“This is a very serious incident. These are racists who come to Arab communities to vandalize our property, and it will not be all that surprising when they cross the next line to more serious crimes”, said Jaljulia mayor, Darwish Rabi, a leading Hadash activist.The Chairman of the Joint List, MK Ayman Odeh (Hadash), placed responsibility for the the criminal action on the shoulders of Prime Minister Binyamin Netanyahu, claiming it was a result of the incessant goading of the Arab community in Israel by the head of the government. “Netanyahu doesn’t need surveys; he opened a newspaper this morning and saw that another Price Tag attack took place in Jaljulia. There’s no stronger proof that his messages are seeping in and his incitement is working,” Odeh said.
Hadash MK Aida Touma-Sliman (Joint List) responded to the attack tweeting: “Another hate crime – this time in Jaljulia. Since the beginning of the year, 43 localities have been attacked. Even in the face of this large-scale organization, the police are demonstrating laxness; there are almost no arrests or solving the incidents.” She claimed: “These crimes stem directly from the Prime Minister’s unruly incitement. He and the right-wing government are responsible.”
The vandalism in Jaljulia came two days after the leader of a Jewish far-right group known for his racist message, Bentzi Gopstein, was charged with incitement to violence and racism and support for terrorism for his many inflammatory statements against Arabs. More recently, Gopstein launched a political career, serving in a top post in the extreme-right party Otzma Yehudit, but was barred from running in the 2019 elections.

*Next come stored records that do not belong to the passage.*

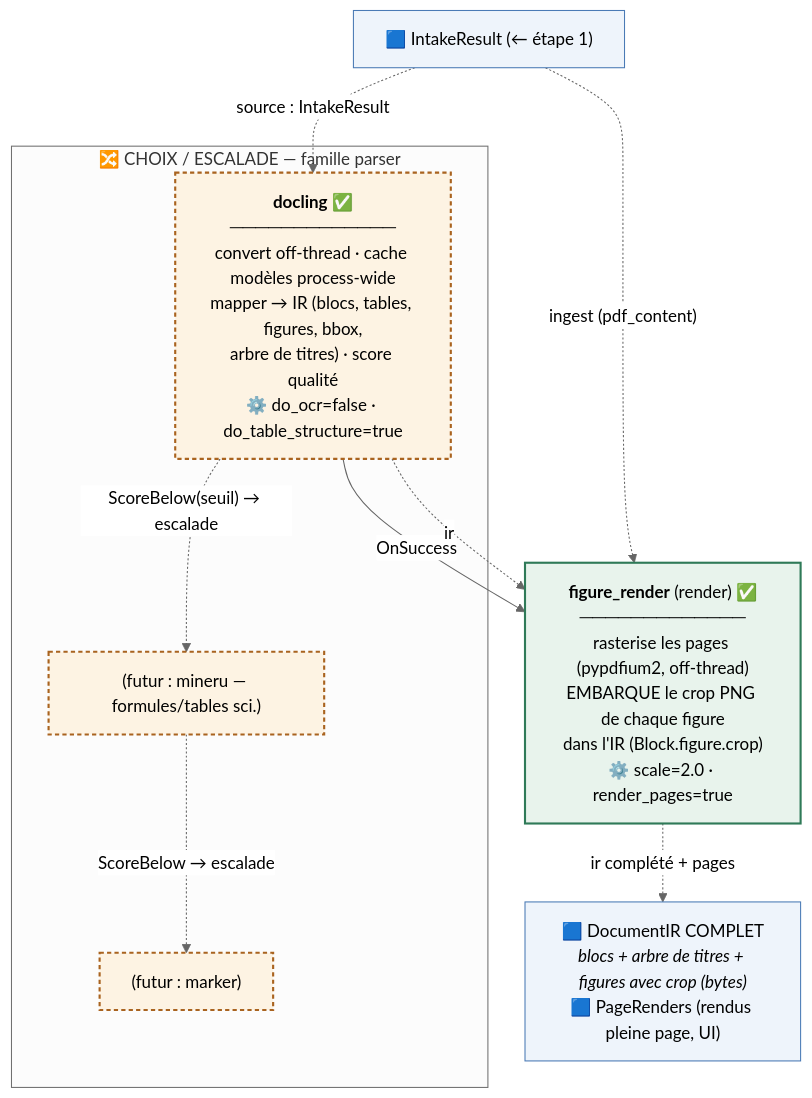
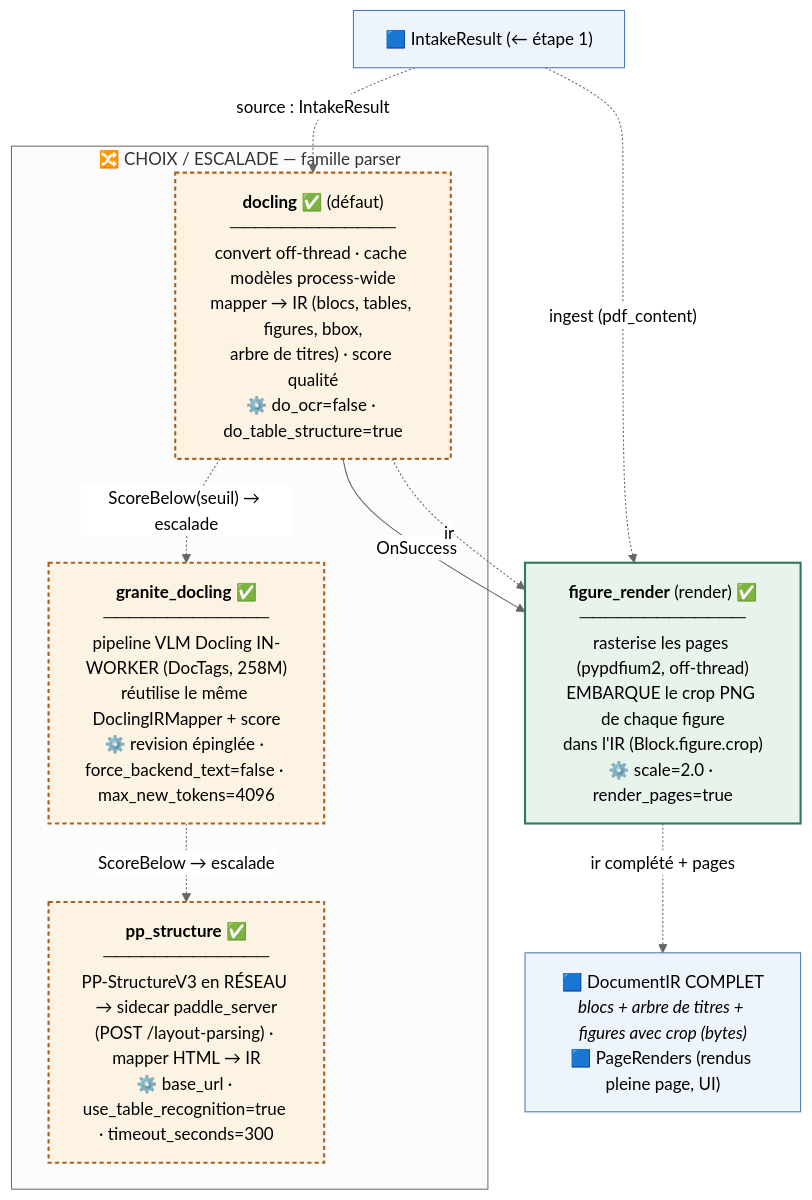
One commit to Florian-BARRE/DocForge changed the third of 4 diagrams in src/docforge/PIPELINE.md. Above: the diagram before and after it, drawn with Mermaid (neutral theme). The commit also changed other lines of this file and 3 other files, not shown here.

First line of the commit message:
docs: reflect 0.3.0 — parser bricks, PaddleX sidecar, dynamic per-collection config, schema-driven contract

````diff
--- a/src/docforge/PIPELINE.md
+++ b/src/docforge/PIPELINE.md
@@ -142,26 +142,26 @@
 ```mermaid
 flowchart TB
     classDef artefact fill:#eef4fb,stroke:#4a7ab5,stroke-width:1px
     classDef node fill:#e8f3ec,stroke:#2f7a58,stroke-width:2px
     classDef choice fill:#fdf3e3,stroke:#a9631f,stroke-width:2px,stroke-dasharray: 4 3
 
     IN["🟦 IntakeResult (← étape 1)"]:::artefact
 
     subgraph PARS["🔀 CHOIX / ESCALADE — famille parser"]
-        DOC["<b>docling</b> ✅<br/>─────────────<br/>convert off-thread · cache modèles process-wide<br/>mapper → IR (blocs, tables, figures, bbox,<br/>arbre de titres) · score qualité<br/>⚙️ do_ocr=false · do_table_structure=true"]:::choice
-        MIN["(futur : mineru — formules/tables sci.)"]:::choice
-        MAR["(futur : marker)"]:::choice
-        DOC -. "ScoreBelow(seuil) → escalade" .-> MIN
-        MIN -. "ScoreBelow → escalade" .-> MAR
+        DOC["<b>docling</b> ✅ (défaut)<br/>─────────────<br/>convert off-thread · cache modèles process-wide<br/>mapper → IR (blocs, tables, figures, bbox,<br/>arbre de titres) · score qualité<br/>⚙️ do_ocr=false · do_table_structure=true"]:::choice
+        GRA["<b>granite_docling</b> ✅<br/>─────────────<br/>pipeline VLM Docling IN-WORKER (DocTags, 258M)<br/>réutilise le même DoclingIRMapper + score<br/>⚙️ revision épinglée · force_backend_text=false · max_new_tokens=4096"]:::choice
+        PPS["<b>pp_structure</b> ✅<br/>─────────────<br/>PP-StructureV3 en RÉSEAU → sidecar paddle_server<br/>(POST /layout-parsing) · mapper HTML → IR<br/>⚙️ base_url · use_table_recognition=true · timeout_seconds=300"]:::choice
+        DOC -. "ScoreBelow(seuil) → escalade" .-> GRA
+        GRA -. "ScoreBelow → escalade" .-> PPS
     end
 
     FR["<b>figure_render</b> (render) ✅<br/>─────────────<br/>rasterise les pages (pypdfium2, off-thread)<br/>EMBARQUE le crop PNG de chaque figure<br/>dans l'IR (Block.figure.crop)<br/>⚙️ scale=2.0 · render_pages=true"]:::node
 
     OUT2["🟦 DocumentIR COMPLET<br/><i>blocs + arbre de titres + figures avec crop (bytes)</i><br/>🟦 PageRenders (rendus pleine page, UI)"]:::artefact
 
     IN -.->|"source : IntakeResult"| DOC
     DOC -->|"OnSuccess"| FR
     DOC -.->|"ir"| FR
     IN -.->|"ingest (pdf_content)"| FR
     FR -.->|"ir complété + pages"| OUT2
 ```
````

The incident in Jaljulia comes amidst a spate of price tag attacks in the West Bank. During the annual olive harvest over the last two months, settlers have destroyed or uprooted hundreds of Palestinian-owned trees across the West Bank. Of 97 complaints about settler attacks against Palestinian trees, monitored by the Israeli rights groups Yesh Din, so far none has led to the indictment of a single suspect. Meanwhile, the human rights group B’Tselem has recorded 13 additional price tag attacks in the West Bank during October and November, including the slashing of car tires and the spray painting of hateful graffiti.